Q19. Is there a distinction between the training time and working time for the period spent at workplace, as per regulation?
Yes, the legal framework makes this distinction
No, the legal framework makes no distinction
Q20. What is the form of alternation of training between workplace (company) and school?
Every week includes both venues
One or more weeks (less than 1 month) spent at school followed by one or more weeks at workplace
One or more months (less than 1 year) spent at school followed by one or more months at workplace
A longer period (1-2 years) spent at school followed by a longer period spent training at workplace
Various – depends on agreements between the school and the company
Upper secondary schools are responsible for finding apprenticeship placements in companies and deciding on how to organise, plan and follow up on the implementation of the apprenticeship. That said, learning may be organised flexibly in a variety of ways according to the needs of the various parties.
One school may have so called ‘apprenticeship classes’ where learners are enrolled in different vocational programmes and meet at school for common lessons in the foundations of subjects.
Another school may have just a few learners within a vocational programme pursuing the apprenticeship pathway.
Whereas many will start their workplace-based learning during the first year at upper secondary school, others will start in their second or third year.

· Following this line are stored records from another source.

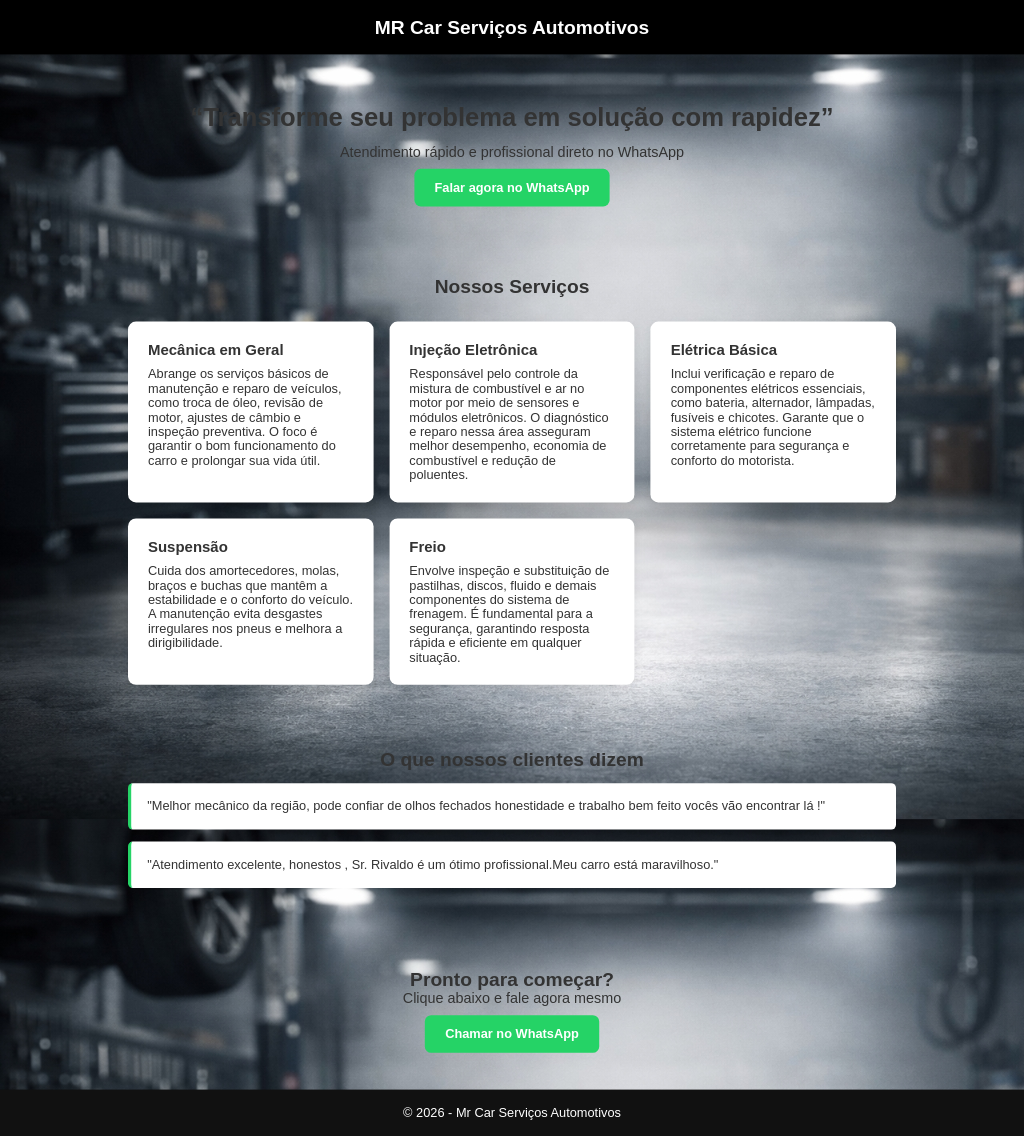
Repository: templaterj1991-Luiz/Main
Page: Template/index.html
An editor plug-in stored every save of this project. The page is shown before and after the next save, followed by the edit.
The browser window is 1280 px wide. The pictures show the whole page, at 80% of full size.

Above is the page before, as saved 2026-06-06 13:44:47.

After the next save:
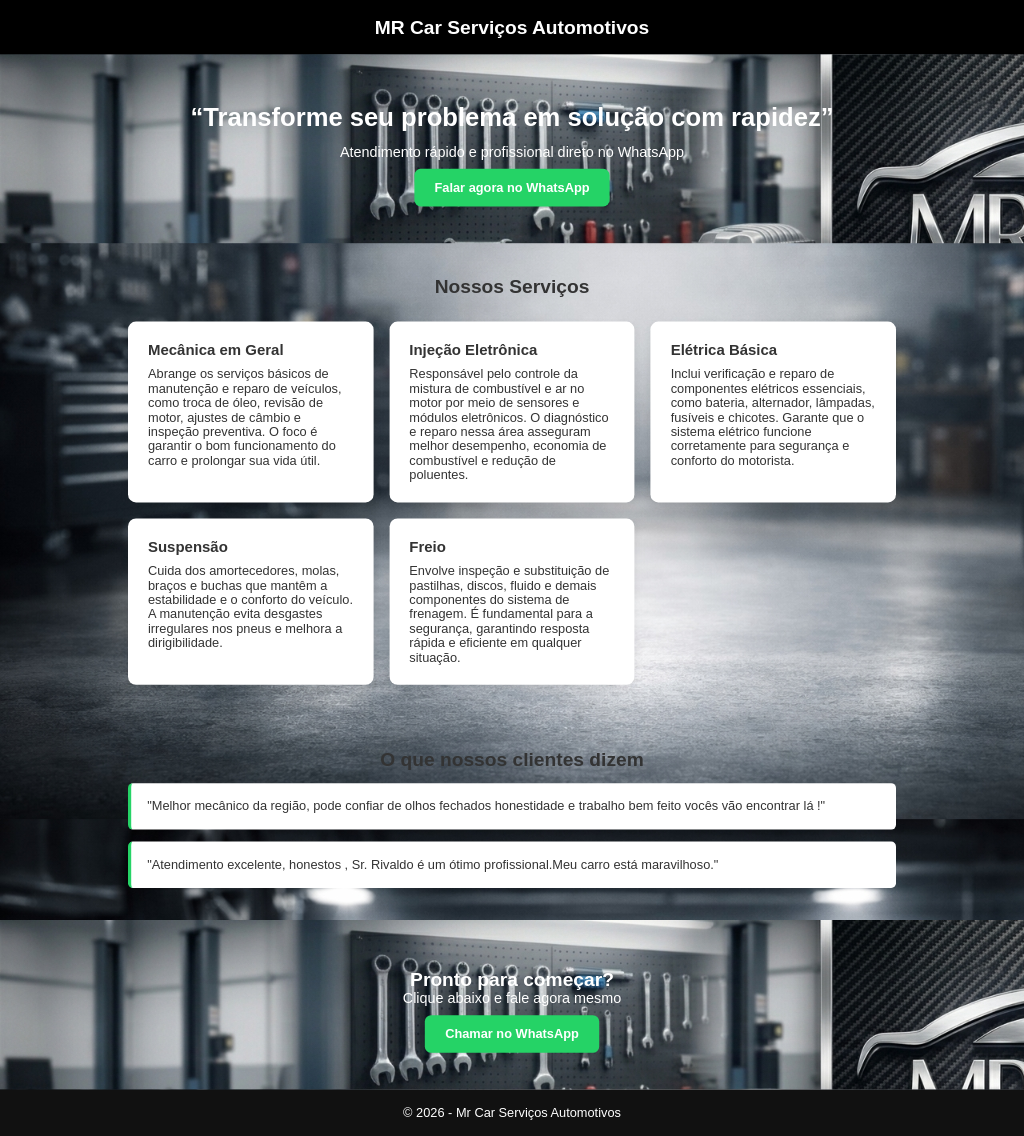
Saved 3 min 14 s later.
--- a/Template/index.html
+++ b/Template/index.html
@@ -28,7 +28,7 @@
         .hero {
             padding: 60px 20px;
             text-align: center;
-            background-image: url(../Template/assests/Gemini_Generated_Image_hhrxh3hhrxh3hhrx.png)
+            background-image: url(../Template/assests/Gemini_Generated_Image_hhrxh3hhrxh3hhrx.png);
             color: white;
         }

This is due to that Sweden has a very decentralized school system where the national agency of education determines (together with the social partners) what should be taught, and all how and where is up to the school to decide.The schools decide if a vocational programme should be provided as apprenticeship education and when the apprenticeship starts. The learner chooses between the pathways offered.
Q21. What is the basis for the training offered?
The scheme is implemented via a specific apprenticeship programme
The scheme is implemented on the basis of the school-based VET programme
The scheme is implemented based on the VET standards (valid generally for all VET schemes)
Apprenticeship within the formal education system is an alternative pathway to study a vocational programme at upper secondary school (the other being the school-based pathway).
The two pathways share the same subjects and result in the same qualifications.
Governance and regulations are, with a few exceptions, the same irrespective of whether the vocational programme is school-based or an apprenticeship. Regulations steering apprenticeships were introduced in the Education Act and in the Upper Secondary School Ordinance following the reform in 2011 (Regulations and general guidelines on study and vocational guidance (SKOLFS 2013:180). Steering documents in the form of curricula, diploma goals and syllabuses are drawn up by the Swedish government and by the National Agency for Education.
The main difference between these two pathways is the proportion of workplace-based learning. For the school-based pathway, at least 15 weeks of the entire programme should be provided as workplace-based learning. For the apprenticeship education, more than half of the programme should be provided at the workplace, from the moment a learner choses this pathway (possible to do in the first, second or third year of the programme). In other words, if more than half the learning takes place at a workplace, it is referred to as upper secondary apprenticeship education (lärlingsutbildning).
Q22. Is the company hosting apprentices required by regulation to follow a training plan at the workplace?
Yes, the training plan is based on the national/sectoral requirements for the in-company training
Yes, the training plan is agreed at the level of school and company
No, is not required formally
Q23. What are the requirements on companies to provide placements, as per regulation?
Have to provide a suitable learning environment
Have to provide a mentor / tutor / trainer
Companies have to sign training contracts with each apprentice. The training contract should specify the content and scope of the workplace-based learning (See Q28).
The apprentice must also be appointed a supervisor/trainer, who must have ‘the necessary skills and experience’ for the task and who is considered ‘generally suitable’.
Q24. What are the formal requirements regarding workplace trainers/mentors/tutors? What is their profile?
The apprentice must be appointed a supervisor/trainer, who must have ‘the necessary skills and experience’ for the task and who is considered ‘generally suitable’.
There is an increased focus on the supervisor’s important role in delivering high quality workplace-based learning.
The National Agency for Education for Education has therefore developed a web-based course for the supervisors of apprentices at workplace.
The course consists of four introductory general modules and a supplementary module.
The introductory modules review e.g. receiving and introducing the apprentice, responsibilities of different parties, upper secondary VET in general, pedagogical methods, and monitoring and feedback practices.
The supplementary module delves deeper into supporting and stimulating the apprentice and planning the work.
The introductory modules are estimated to require two days and the supplementary module one day to complete.
The course is not compulsory, but in order for the employer to receive the extra state subsidy, the supervisor must have completed this course or an equivalent training.